The stench of the injustice that disenrollment has brought to Indian Country, has gotten the attention of the National Native American Bar Association. They've come out with some ethical guidance and it strikes to the heart of the corruption that we've seen from disenrolling tribes.
Ethics is a strange word to many tribal councils. As we've seen in our own family, doing the right thing, such as working to enroll another family and exposing corruption, only to be disenrolled so the abuses won't be brought to light. Ours isn't the only story, we've had many here, including Nooksack, Redding, Pala, and the worst abuser, The Picayune Rancheria of Chukchansi.
Here is what this statement of guidance looks to do:
This Formal Ethics Opinion No. 1 calls on lawyers and tribal advocates confronting disenrollment issues to respect and consider indigenous rights to culture, identity, and citizenship and to reject any path that deprives indigenous people of such rights without due process.
Tribal council of Pechanga ensured we had NO or rather very little due process. We didn't have attorney's, we couldn't confront our accusers, we couldn't even see the "evidence" against us. (There was none).
Although a lawyer or tribal advocate is not a moral advisor as such, moral and ethical considerations impinge upon most legal questions and may decisively influence how the law will be applied. This is especially true in the disenrollment context. The tribal advocate has a duty to inform his or her client of the moral and human rights norms potentially violated by disenrollment proceedings. This includes, but is not limited to, review and consideration of the various sources of tribal, federal and international law set forth in this Formal Ethics Opinion No. 1, as well as, more broadly, review and consideration of the intergenerational harm caused to individuals whose cultural identity is taken from them, as seen in the legacy of conquest of indigenous peoples. Most
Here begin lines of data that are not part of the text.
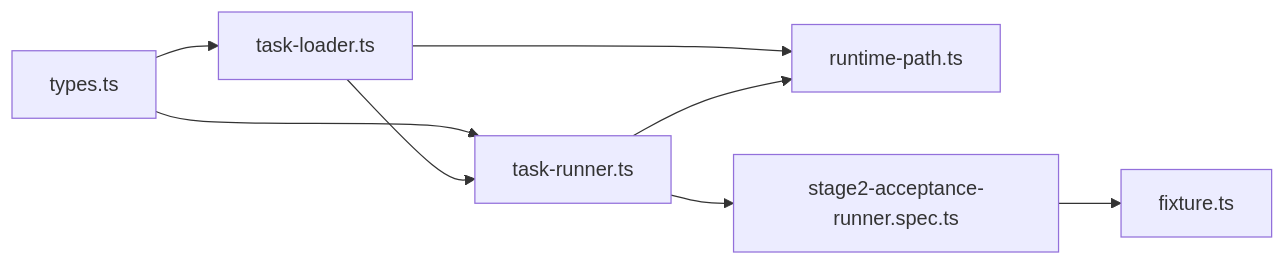
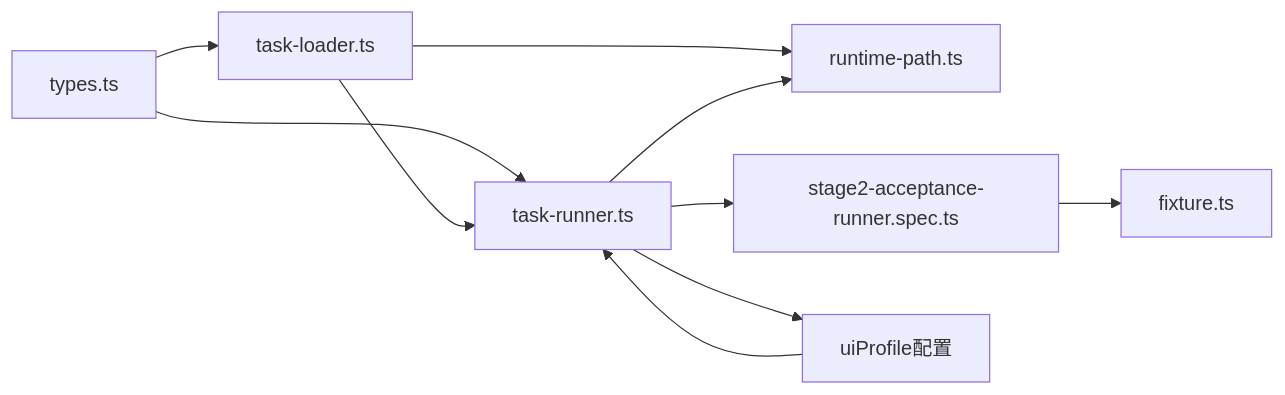
The fourth of 4 diagrams in .qoder/repowiki/zh/content/任务系统/任务模板使用.md (Jiane-EJ/playwright-mind), drawn with Mermaid before and after one commit. The commit also changed other lines of this file and 5 other files, not shown here.

````diff
--- a/.qoder/repowiki/zh/content/任务系统/任务模板使用.md
+++ b/.qoder/repowiki/zh/content/任务系统/任务模板使用.md
@@ -232,10 +287,12 @@
 ```mermaid
 graph LR
 Types["types.ts"] --> Loader["task-loader.ts"]
 Types --> Runner["task-runner.ts"]
 Loader --> Runner
 Loader --> RuntimeCfg["runtime-path.ts"]
 Runner --> RuntimeCfg
 Runner --> Spec["stage2-acceptance-runner.spec.ts"]
+Runner --> UIP["uiProfile配置"]
 Spec --> Fixture["fixture.ts"]
+UIP --> Runner
 ```
````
importantly, this responsibility as adviser carries with it specific obligations to see that the individual targeted for disenrollment from his or her tribe is accorded procedural justice, that any order to disenroll a tribal citizen is decided upon the basis of sufficient evidence and that special precautions are taken to prevent and to address the politically or economically motivated disenrollment of innocent persons otherwise entitled to their right to culture, identity and citizenship as a matter of tribal, federal and/or international law.
Read the full treatise at Turtle Talk Blog
Learn More on Disenrollment, Ethnic Cleansing in Indian Gaming Country at these Links:
Gaming Revenue Blamed for Disenrollment
disenrollment is paper Genocide
CA Tribal Cleansing
TRIBAL TERRORISM includes Banishment